It makes me have to stop and enjoy this moment. So much planning and groundwork went in to getting the garden to this point and I am so thankful for all of the help I had; there is NO WAY I could have done it alone! I’m looking forward to seeing the changes spring will bring to this quiet little garden…good things on the horizon!
“What is success? I think it is a mixture of having a flair for the thing that you are doing; knowing that it is not enough, that you have got to have hard work and a certain sense of purpose.”
Yet another amazing friend coming through for me…A good friend Tony, a Cheirmoya and avocado farmer and rancher in Santa Barbara, drove down a truck load of his soil blended with donkey manure or “donkey sh*t” as he called it.
It’s beautiful and will be a great addition for my beds. I’ve inoculated it over a few days with some native soil from the original beds at the house to create a healthy microbiotic environment.
I am so thankful for these little gifts that continue to show up along the way and help on this journey.
“Pursue some path, however narrow and crooked, in which you can walk with love and reverence.”
~Henry David Thoreau
All of the raised beds in the front are IN!! It was an intense day, building into the evening just to get everything done. After about 10 hours of sawing and drilling and measuring and leveling, they were finally finished. It was one of those days that had to be ended with a cold beer in a hot shower.
The bottom of each bed is lined with ground covering to prevent weeds. The beds will be filled with soil and soon will be ready to be planted!
The greenhouse is changing every day. My fava bean seeds have sprouted and are looking forward to being planted in their permanent home in the beds out front.
“Peace is a daily, a weekly, a monthly process, gradually changing opinions, slowly eroding old barriers, quietly building new structures.”
~ John F. Kennedy
A lot of it actually! I received my delivery of lumber today. It was pretty comical to watch the forklift snake its way through the back alley to the rear of the house. I wonder how long it took him to get from Home Depot on a forklift?
The drop off went pretty smoothly due largely in part to the back gate that opens to the alley. The carport back here is still a work in progress, but it was nice to have a place to keep the wood dry as we had some light showers that morning.
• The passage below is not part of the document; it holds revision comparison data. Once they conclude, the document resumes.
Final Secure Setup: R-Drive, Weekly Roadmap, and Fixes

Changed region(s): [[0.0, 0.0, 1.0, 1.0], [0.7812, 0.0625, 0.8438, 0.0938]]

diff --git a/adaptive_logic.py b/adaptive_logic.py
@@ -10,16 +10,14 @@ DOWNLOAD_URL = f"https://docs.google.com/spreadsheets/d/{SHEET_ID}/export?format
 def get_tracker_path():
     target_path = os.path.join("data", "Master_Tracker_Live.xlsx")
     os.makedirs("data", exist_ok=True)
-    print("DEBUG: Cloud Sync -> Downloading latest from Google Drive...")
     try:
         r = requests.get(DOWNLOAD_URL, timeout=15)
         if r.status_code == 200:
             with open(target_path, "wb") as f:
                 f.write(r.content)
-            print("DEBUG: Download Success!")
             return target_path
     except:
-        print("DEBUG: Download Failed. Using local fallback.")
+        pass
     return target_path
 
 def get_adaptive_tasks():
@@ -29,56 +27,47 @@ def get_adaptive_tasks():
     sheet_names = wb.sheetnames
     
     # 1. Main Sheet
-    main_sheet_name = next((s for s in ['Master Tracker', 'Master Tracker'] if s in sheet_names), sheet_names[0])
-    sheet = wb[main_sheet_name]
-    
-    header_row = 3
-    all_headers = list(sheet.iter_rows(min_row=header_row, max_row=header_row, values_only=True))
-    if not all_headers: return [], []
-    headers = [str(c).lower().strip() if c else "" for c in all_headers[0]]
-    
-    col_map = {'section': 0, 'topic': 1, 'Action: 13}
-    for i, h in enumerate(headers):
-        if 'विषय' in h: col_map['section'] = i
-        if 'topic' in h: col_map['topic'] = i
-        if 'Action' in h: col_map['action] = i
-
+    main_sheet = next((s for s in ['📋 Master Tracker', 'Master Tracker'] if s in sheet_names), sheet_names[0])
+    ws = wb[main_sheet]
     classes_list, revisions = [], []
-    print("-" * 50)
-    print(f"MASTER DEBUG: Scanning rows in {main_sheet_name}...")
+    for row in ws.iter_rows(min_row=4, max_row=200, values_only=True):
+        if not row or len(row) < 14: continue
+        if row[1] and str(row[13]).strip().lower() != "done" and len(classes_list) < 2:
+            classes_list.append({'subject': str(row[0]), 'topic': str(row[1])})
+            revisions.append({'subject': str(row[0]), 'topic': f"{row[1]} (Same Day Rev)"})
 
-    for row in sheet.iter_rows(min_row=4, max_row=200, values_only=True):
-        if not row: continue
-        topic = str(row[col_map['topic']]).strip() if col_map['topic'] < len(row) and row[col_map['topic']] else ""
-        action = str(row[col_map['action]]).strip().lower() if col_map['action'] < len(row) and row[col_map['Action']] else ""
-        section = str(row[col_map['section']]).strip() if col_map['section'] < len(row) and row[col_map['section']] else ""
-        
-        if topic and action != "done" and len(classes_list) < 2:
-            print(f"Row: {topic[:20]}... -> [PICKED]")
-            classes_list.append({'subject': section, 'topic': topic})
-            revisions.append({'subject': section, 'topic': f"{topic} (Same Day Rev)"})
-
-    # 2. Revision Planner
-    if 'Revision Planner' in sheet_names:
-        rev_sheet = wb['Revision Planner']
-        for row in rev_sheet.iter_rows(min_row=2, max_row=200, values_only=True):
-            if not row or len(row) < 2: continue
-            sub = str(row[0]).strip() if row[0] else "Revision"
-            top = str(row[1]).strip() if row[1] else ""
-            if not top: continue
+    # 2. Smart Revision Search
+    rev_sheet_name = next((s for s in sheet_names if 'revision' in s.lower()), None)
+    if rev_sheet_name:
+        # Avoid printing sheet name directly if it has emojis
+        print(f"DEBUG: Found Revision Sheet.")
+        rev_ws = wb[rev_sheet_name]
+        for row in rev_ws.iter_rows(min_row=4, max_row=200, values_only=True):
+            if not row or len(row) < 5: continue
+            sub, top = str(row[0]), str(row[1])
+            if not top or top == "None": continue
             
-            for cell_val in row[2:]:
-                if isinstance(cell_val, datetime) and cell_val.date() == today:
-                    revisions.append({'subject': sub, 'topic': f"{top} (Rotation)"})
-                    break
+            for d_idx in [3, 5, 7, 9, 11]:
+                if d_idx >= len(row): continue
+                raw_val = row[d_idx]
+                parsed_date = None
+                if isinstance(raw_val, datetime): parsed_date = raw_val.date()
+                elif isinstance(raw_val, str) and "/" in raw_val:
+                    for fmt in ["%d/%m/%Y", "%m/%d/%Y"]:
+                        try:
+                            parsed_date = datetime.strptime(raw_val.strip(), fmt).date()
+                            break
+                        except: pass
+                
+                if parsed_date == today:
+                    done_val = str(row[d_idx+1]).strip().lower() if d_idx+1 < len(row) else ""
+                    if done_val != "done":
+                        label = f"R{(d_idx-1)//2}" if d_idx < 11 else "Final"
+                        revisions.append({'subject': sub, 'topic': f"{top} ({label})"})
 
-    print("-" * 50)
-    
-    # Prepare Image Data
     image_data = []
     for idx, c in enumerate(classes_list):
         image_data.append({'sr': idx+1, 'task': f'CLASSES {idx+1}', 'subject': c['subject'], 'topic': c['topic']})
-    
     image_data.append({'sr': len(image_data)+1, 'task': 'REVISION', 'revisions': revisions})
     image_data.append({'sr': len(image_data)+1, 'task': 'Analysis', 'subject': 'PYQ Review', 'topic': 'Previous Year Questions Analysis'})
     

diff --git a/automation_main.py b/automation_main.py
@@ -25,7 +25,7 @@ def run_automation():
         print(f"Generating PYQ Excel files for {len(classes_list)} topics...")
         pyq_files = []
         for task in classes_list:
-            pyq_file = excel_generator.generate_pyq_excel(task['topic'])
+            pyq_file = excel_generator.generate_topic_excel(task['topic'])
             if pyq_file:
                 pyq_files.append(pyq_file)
Next step, constructing the frames for the raised beds. Time to get rid of this wood like a …(insert cold pool joke here)
“Whatever good things we build end up building us.”
The last two days saw some big changes in the front yard of the garden site. I removed all of the existing plants and grated down the hills of dirt.
Before & after
I have to say, I was not able to accomplish this big task alone. The owner of the home had a friend and his daughter visiting from Virginia on vacation. They saw what I was doing and offered to help. They were amazing! SUCH a big help. Mark busted out the chainsaw and, with the help of Julio (another garden helper), they were able to get this giant stump out. And Camille was a pro with the rake!
It is humbling that complete strangers were willing to put in a few hours of hard labor for nothing in return. I think I would still be out there trying to figure out how to get that stump up.
Now that everything is level I can start staking off the borders for the raised bed locations and take measurements for lumber.
“A single act of kindness throws out roots in all directions, and the roots spring up and make new trees. The greatest work that kindness does to others is that it makes them kind themselves.”